Main functions of county commissioners in Michigan
The Guide to Michigan County Government is a great source of detailed information about the structure, function, and services provided by counties in Michigan.
Michigan’s county boards of commissioners are elected to oversee a complex local unit of government. Three of their key roles are described by Ken VerBurg, MSU professor emeritus in the 2007 edition of his book, Guide to Michigan County Government. I’ll add a fourth, more a characteristic of how they do their work, later in this article.
“Almost anyone who has completed a course in social studies or government will tell you that the first task of a legislature is to pass laws. Very few people will add two other functions that textbooks mention; conducting legislative oversight and providing constituent services. But if you watch county commissioners or other legislators, you will see them carrying out these responsibilities. The extent of some of these functions will vary from county to county depending on the administrative structure of the county government. Commissioners in counties with strong administrative systems will have different responsibilities than those in counties having no central administrative system. Let’s review each of the legislative functions briefly.
Residents and, perhaps, some county commissioners may not think of the county board as passing laws. Three reasons explain this perception. First, we use a different name for the measures that county commissioners pass; the state law refers to them as ordinances rather than laws or statutes. Second, county boards face rather significant limitations on the ordinances they may pass; consequently they do not pass very many. Third, few county ordinances affect the public directly.

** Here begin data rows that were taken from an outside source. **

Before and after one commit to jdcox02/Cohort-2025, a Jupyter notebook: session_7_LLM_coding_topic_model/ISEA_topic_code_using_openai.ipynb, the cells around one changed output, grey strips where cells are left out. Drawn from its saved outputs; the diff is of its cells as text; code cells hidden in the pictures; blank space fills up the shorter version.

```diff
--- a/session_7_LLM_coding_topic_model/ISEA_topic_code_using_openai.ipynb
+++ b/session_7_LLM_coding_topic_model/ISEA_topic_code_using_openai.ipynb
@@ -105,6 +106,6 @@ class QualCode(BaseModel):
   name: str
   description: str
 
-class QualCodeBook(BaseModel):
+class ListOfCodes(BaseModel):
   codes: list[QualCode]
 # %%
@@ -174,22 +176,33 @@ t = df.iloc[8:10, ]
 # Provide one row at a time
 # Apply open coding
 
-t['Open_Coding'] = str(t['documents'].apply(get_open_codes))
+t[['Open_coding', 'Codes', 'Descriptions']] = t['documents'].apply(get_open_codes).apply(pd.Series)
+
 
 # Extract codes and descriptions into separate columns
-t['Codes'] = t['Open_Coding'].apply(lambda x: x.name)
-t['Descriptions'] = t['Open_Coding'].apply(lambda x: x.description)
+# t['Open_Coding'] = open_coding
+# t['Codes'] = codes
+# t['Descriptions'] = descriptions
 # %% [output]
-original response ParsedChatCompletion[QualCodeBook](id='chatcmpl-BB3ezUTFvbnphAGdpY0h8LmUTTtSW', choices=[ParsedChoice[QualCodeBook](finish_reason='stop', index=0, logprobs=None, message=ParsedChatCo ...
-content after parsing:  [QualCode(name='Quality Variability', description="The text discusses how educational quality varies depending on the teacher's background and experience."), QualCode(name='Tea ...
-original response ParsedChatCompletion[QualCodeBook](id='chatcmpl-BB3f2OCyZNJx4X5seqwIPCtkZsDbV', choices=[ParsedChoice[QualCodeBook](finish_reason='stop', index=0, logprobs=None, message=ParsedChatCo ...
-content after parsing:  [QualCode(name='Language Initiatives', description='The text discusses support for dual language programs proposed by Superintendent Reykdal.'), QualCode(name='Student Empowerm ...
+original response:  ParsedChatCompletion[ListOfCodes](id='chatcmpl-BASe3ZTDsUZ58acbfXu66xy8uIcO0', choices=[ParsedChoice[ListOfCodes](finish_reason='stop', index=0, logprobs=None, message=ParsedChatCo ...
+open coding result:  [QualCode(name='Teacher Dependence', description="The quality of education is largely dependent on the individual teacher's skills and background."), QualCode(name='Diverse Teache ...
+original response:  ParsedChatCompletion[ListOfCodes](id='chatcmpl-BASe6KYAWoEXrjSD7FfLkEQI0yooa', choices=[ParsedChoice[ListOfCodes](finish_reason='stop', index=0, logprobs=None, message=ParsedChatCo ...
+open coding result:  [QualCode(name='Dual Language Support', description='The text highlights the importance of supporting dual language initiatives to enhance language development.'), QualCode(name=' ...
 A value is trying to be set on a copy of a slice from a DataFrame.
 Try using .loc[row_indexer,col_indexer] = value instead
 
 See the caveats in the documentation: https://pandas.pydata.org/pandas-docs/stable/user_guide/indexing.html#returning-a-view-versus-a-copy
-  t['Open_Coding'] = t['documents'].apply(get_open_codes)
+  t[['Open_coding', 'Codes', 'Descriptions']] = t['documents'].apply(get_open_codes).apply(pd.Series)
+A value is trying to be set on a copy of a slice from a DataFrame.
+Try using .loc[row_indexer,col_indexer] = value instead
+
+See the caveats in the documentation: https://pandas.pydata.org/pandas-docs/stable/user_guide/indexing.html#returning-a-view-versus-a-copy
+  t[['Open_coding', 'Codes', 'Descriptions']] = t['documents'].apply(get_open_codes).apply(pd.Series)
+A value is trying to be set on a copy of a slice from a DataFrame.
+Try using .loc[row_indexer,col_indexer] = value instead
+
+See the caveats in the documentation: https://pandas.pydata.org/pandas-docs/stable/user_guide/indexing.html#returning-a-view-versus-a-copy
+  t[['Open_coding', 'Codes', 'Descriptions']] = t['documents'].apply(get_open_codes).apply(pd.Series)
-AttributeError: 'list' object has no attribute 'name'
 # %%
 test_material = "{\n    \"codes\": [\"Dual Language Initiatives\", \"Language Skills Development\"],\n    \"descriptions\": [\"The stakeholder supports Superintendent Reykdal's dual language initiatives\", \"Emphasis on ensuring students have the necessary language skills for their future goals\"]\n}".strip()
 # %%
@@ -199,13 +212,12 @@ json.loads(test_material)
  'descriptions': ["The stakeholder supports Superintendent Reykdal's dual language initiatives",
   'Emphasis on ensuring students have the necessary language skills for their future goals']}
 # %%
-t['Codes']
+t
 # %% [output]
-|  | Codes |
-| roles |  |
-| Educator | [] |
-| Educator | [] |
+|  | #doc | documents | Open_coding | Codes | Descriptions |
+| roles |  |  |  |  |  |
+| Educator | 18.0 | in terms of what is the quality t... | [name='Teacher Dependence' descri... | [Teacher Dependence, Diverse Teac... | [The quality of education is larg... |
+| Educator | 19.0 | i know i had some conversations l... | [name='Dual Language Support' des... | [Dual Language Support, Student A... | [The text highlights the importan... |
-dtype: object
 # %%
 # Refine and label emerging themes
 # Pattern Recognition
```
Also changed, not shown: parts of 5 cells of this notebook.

Does this mean that boards of county commissioners do not function very actively as a lawmaking body? The answer is no, especially if we take a broader view of the function and define it as “making or setting policy.” In that sense, county commissioners are lawmakers; they pass numerous resolutions that establish the policies of county government. These policies deal primarily with the agencies of county government and less directly with county residents. County policies deal largely with the county budget, appropriations, personnel, capital improvements, county services, and other internal matters.

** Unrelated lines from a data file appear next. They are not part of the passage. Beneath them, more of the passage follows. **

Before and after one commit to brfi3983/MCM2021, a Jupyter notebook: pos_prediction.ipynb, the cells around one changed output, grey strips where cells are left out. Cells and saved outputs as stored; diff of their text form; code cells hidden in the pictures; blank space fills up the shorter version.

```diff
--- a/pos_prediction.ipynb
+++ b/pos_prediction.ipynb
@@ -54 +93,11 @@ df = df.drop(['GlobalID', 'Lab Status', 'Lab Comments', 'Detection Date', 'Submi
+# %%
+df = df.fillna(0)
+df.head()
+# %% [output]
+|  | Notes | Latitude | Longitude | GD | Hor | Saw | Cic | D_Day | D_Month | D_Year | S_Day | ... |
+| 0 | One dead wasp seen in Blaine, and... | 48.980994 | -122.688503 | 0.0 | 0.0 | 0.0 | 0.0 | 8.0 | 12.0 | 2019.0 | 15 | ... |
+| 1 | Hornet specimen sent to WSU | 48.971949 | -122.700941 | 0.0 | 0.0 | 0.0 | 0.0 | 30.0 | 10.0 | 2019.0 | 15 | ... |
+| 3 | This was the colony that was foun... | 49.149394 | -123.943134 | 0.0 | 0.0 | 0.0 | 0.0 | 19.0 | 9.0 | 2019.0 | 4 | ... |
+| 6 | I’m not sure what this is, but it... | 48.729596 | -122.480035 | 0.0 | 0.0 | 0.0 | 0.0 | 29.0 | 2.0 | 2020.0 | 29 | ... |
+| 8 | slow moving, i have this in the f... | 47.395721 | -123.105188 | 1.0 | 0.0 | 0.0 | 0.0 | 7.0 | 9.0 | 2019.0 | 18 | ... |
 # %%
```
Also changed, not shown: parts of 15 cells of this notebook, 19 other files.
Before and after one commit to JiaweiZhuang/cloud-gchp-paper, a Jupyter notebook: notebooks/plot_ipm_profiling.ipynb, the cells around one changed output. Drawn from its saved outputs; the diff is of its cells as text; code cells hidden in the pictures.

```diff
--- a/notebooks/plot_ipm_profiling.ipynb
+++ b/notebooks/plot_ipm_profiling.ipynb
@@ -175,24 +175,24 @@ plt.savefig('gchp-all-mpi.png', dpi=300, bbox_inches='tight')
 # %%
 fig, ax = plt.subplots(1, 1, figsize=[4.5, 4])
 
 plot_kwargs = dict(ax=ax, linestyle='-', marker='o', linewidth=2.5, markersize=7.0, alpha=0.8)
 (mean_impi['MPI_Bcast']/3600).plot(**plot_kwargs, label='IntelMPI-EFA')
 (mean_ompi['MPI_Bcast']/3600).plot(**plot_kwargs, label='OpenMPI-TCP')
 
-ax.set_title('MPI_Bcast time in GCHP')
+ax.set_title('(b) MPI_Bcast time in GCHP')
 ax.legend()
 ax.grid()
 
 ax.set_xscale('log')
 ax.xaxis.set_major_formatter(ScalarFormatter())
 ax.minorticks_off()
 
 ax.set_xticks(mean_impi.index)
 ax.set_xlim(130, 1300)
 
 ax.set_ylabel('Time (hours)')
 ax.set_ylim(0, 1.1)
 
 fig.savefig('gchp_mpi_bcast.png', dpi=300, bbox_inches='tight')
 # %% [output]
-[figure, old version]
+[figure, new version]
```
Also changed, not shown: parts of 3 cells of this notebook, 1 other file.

The second function, legislative oversight, may be especially important for county boards. Because of the limits on county lawmaking powers and the statutory assignment of duties to elected county officers, county commissioners may devote some of their time to looking over the shoulders of the administrators in county government. In so doing, they seek to assure that county administrators carry out their tasks effectively and efficiently. And they try to assess the effects of programs that county funds are being used for.
A third major legislative function is providing constituent service; that is, checking on problems residents may have with a county agency, helping them obtain the services of a county agency, or just providing information one of them has asked for. Some critics, of course, argue that providing constituent services is only year-around politicking. To a degree that is so. But representing voters to administrators is a function that few, other than elected officials, can perform. This involvement with residents also strengthens the oversight function because it gives commissioners a sense of how county programs are working.”

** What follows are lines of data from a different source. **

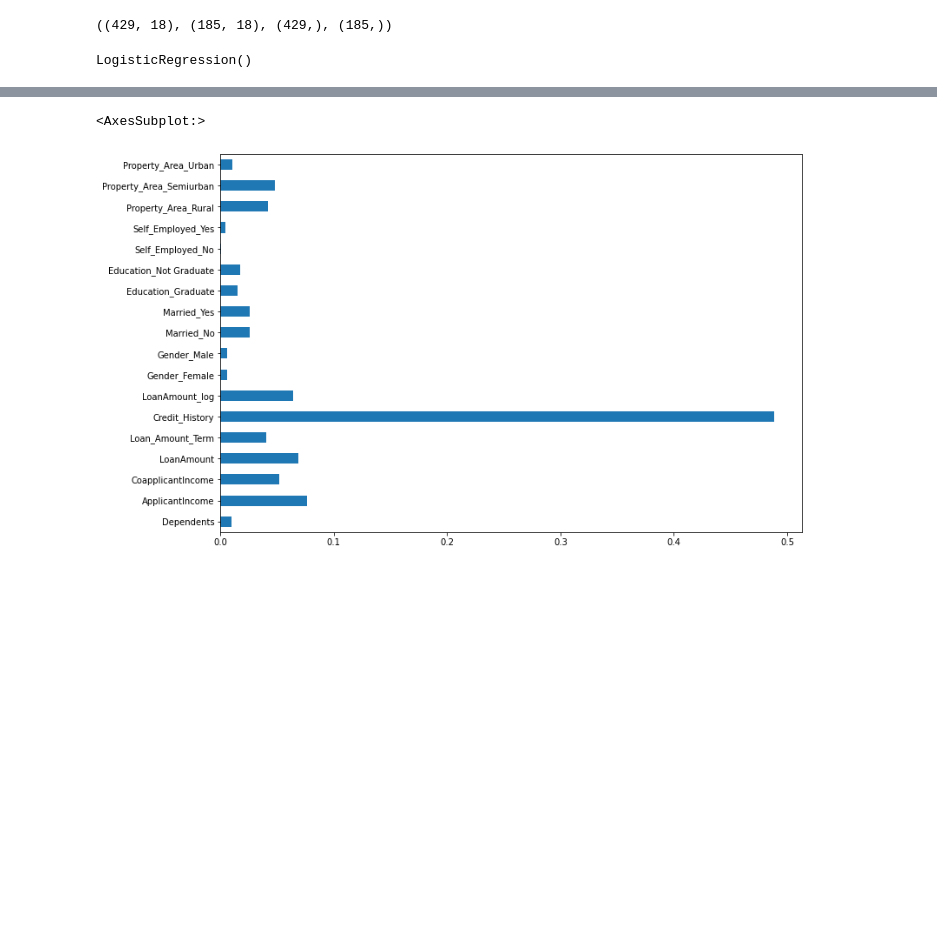
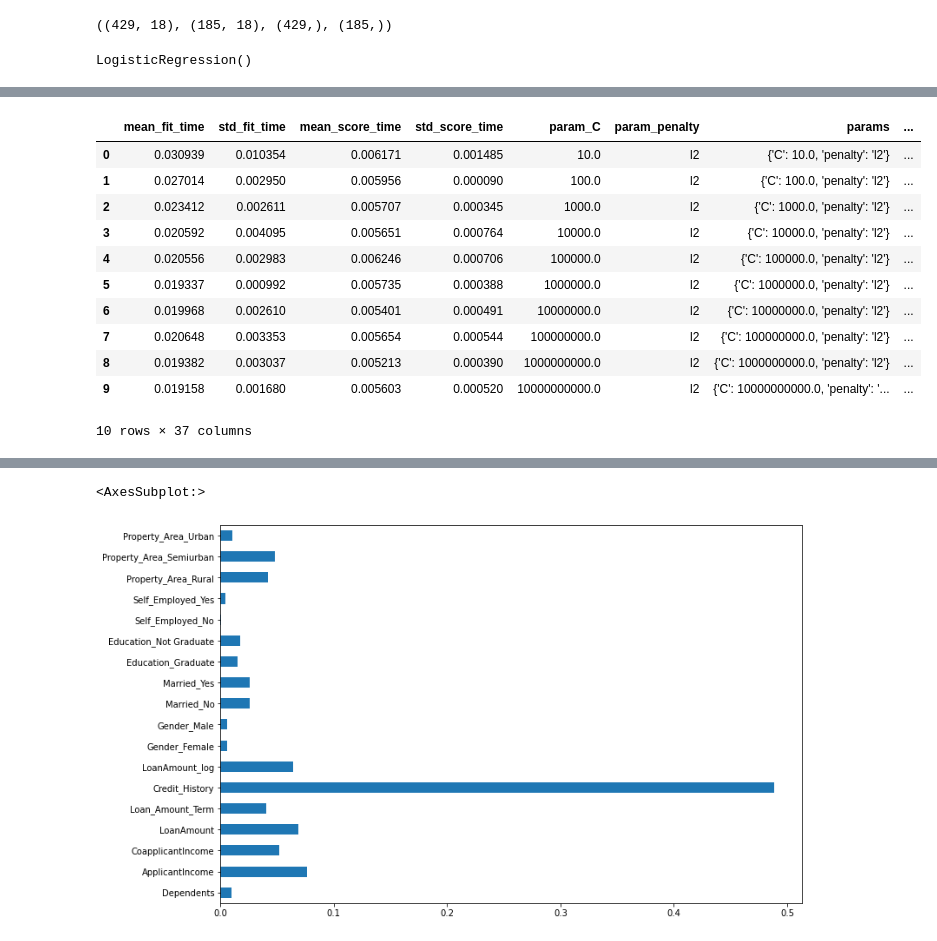
Before and after one commit to Muku7482/Credit-Risk-Analysis, a Jupyter notebook: Credit_Risk_Analysis.ipynb, the cells around one changed output, grey strips where cells are left out. Saved outputs shown, nothing was run; the diff lists cells and outputs as text; code cells hidden in the pictures; blank space fills up the shorter version.

```diff
--- a/Credit_Risk_Analysis.ipynb
+++ b/Credit_Risk_Analysis.ipynb
@@ -656,0 +793,16 @@ Mean validation accuracy: 70.35 %
+# %%
+lr_df = pd.DataFrame(lr_clf.cv_results_)
+lr_df
+# %% [output]
+|  | mean_fit_time | std_fit_time | mean_score_time | std_score_time | param_C | param_penalty | params | ... |
+| 0 | 0.030939 | 0.010354 | 0.006171 | 0.001485 | 10.0 | l2 | {'C': 10.0, 'penalty': 'l2'} | ... |
+| 1 | 0.027014 | 0.002950 | 0.005956 | 0.000090 | 100.0 | l2 | {'C': 100.0, 'penalty': 'l2'} | ... |
+| 2 | 0.023412 | 0.002611 | 0.005707 | 0.000345 | 1000.0 | l2 | {'C': 1000.0, 'penalty': 'l2'} | ... |
+| 3 | 0.020592 | 0.004095 | 0.005651 | 0.000764 | 10000.0 | l2 | {'C': 10000.0, 'penalty': 'l2'} | ... |
+| 4 | 0.020556 | 0.002983 | 0.006246 | 0.000706 | 100000.0 | l2 | {'C': 100000.0, 'penalty': 'l2'} | ... |
+| 5 | 0.019337 | 0.000992 | 0.005735 | 0.000388 | 1000000.0 | l2 | {'C': 1000000.0, 'penalty': 'l2'} | ... |
+| 6 | 0.019968 | 0.002610 | 0.005401 | 0.000491 | 10000000.0 | l2 | {'C': 10000000.0, 'penalty': 'l2'} | ... |
+| 7 | 0.020648 | 0.003353 | 0.005654 | 0.000544 | 100000000.0 | l2 | {'C': 100000000.0, 'penalty': 'l2'} | ... |
+| 8 | 0.019382 | 0.003037 | 0.005213 | 0.000390 | 1000000000.0 | l2 | {'C': 1000000000.0, 'penalty': 'l2'} | ... |
+| 9 | 0.019158 | 0.001680 | 0.005603 | 0.000520 | 10000000000.0 | l2 | {'C': 10000000000.0, 'penalty': '... | ... |
+10 rows × 37 columns
```
Also changed, not shown: parts of 56 cells of this notebook.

The Big Picture
This is the fourth characteristic I mentioned above. As the elected body that oversees the entire county budget, the Board of Commissioners also needs to look carefully at the ways that county departments interact with each other. The board is uniquely situated to be the unit of county government that keeps an eye on the future, anticipating changes in society and enabling legislation, and, through their policy setting role, working to keep the entire county operation focused on excellence and cost effectiveness in their provision of services to citizens.
Watch for future Michigan State University Extension articles with more information about county government. Professor VerBurg’s book, Guide to Michigan County Government, Fourth Edition, is available in electronic form online on a CD or a USB drive with nearly 500 pages of detailed information about county government, with extensive footnotes to constitutional and statutory information. The update process is underway to be sure the information and statutory notations are current, with rollout of the Fifth Edition expected in fall 2016.